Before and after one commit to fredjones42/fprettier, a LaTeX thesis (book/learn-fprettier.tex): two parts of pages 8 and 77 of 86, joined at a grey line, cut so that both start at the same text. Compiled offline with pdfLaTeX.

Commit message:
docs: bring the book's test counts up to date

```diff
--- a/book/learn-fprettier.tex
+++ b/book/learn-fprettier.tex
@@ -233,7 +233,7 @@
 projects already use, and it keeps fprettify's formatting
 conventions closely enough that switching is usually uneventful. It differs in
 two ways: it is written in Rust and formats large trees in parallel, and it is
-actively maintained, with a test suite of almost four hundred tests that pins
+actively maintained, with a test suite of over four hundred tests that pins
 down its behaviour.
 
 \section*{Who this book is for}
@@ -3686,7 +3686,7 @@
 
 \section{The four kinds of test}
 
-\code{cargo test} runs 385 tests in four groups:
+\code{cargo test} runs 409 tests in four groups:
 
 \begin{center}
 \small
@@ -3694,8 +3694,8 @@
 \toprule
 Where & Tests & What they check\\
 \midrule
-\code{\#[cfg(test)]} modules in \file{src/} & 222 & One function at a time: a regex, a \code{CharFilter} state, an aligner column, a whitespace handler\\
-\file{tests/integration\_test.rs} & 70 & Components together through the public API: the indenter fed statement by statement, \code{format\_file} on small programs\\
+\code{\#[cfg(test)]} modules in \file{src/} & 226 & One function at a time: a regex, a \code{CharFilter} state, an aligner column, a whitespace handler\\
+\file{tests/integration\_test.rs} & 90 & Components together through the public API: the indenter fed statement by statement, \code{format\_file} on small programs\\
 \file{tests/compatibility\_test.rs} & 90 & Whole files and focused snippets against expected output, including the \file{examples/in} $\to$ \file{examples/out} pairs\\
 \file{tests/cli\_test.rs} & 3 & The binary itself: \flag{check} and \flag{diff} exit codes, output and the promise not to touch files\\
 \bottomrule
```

★ ★ ★ ★ ★ ★ ★

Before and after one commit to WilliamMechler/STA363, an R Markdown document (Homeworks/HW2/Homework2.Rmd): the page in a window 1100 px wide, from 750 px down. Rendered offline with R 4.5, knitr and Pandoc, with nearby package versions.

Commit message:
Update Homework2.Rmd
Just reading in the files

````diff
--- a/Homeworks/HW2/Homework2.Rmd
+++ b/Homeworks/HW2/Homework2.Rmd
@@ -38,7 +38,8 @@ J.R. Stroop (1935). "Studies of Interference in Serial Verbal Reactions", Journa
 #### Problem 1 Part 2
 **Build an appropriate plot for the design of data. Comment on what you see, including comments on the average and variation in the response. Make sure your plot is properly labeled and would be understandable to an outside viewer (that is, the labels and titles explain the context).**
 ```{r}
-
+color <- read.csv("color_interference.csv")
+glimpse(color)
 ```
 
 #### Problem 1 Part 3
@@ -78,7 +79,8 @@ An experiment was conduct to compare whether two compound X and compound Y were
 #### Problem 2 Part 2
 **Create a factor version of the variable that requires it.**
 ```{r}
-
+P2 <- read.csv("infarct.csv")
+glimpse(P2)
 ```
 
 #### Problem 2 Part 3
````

★ ★ ★ ★ ★ ★ ★

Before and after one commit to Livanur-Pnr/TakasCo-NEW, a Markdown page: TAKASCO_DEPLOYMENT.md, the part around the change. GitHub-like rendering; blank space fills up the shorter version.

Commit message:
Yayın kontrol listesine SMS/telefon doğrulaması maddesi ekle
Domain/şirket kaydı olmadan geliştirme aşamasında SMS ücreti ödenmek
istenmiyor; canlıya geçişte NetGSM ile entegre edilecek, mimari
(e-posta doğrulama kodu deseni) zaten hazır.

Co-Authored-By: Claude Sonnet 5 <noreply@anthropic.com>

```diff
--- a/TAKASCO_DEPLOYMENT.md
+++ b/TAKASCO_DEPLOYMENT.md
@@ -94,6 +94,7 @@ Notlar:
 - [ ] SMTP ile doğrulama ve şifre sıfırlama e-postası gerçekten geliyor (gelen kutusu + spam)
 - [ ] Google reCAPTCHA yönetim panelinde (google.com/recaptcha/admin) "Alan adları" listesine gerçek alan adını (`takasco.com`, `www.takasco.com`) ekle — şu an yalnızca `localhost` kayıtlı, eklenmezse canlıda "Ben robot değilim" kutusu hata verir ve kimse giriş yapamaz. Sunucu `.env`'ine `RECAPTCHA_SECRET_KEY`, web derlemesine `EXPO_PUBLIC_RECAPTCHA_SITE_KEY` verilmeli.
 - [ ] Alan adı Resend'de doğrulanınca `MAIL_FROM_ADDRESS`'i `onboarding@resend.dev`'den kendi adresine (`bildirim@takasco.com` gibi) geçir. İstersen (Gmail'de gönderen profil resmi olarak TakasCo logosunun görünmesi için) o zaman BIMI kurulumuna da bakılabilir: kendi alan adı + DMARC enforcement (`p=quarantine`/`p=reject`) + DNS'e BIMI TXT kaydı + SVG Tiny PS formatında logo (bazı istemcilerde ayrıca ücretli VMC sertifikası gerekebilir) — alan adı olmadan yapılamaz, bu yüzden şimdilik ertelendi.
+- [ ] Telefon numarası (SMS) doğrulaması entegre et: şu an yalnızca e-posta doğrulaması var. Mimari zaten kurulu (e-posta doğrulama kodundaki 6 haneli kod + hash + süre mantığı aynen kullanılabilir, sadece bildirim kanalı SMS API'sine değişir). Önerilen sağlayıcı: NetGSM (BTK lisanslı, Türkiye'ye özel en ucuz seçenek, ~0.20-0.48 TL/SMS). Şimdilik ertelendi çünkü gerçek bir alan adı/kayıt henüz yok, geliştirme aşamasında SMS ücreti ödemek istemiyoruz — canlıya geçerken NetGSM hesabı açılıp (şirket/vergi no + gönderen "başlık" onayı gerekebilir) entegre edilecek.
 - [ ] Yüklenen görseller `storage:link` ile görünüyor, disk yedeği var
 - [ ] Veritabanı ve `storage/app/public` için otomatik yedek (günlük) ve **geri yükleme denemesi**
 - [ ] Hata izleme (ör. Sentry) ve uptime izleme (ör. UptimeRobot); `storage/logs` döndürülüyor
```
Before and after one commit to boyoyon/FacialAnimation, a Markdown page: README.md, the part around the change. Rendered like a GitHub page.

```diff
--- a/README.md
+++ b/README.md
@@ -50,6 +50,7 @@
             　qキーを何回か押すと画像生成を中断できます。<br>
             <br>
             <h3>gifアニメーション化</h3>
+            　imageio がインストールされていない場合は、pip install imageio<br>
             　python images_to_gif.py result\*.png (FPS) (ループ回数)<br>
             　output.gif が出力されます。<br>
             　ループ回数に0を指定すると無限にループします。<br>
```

★ ★ ★ ★ ★ ★ ★

# Brief:
A complete answer reproduces every line of the records in which the word "four" occurs.

# Answer to the exercise:
-actively maintained, with a test suite of almost four hundred tests that pins
+actively maintained, with a test suite of over four hundred tests that pins
 \section{The four kinds of test}
-\code{cargo test} runs 385 tests in four groups:
+\code{cargo test} runs 409 tests in four groups:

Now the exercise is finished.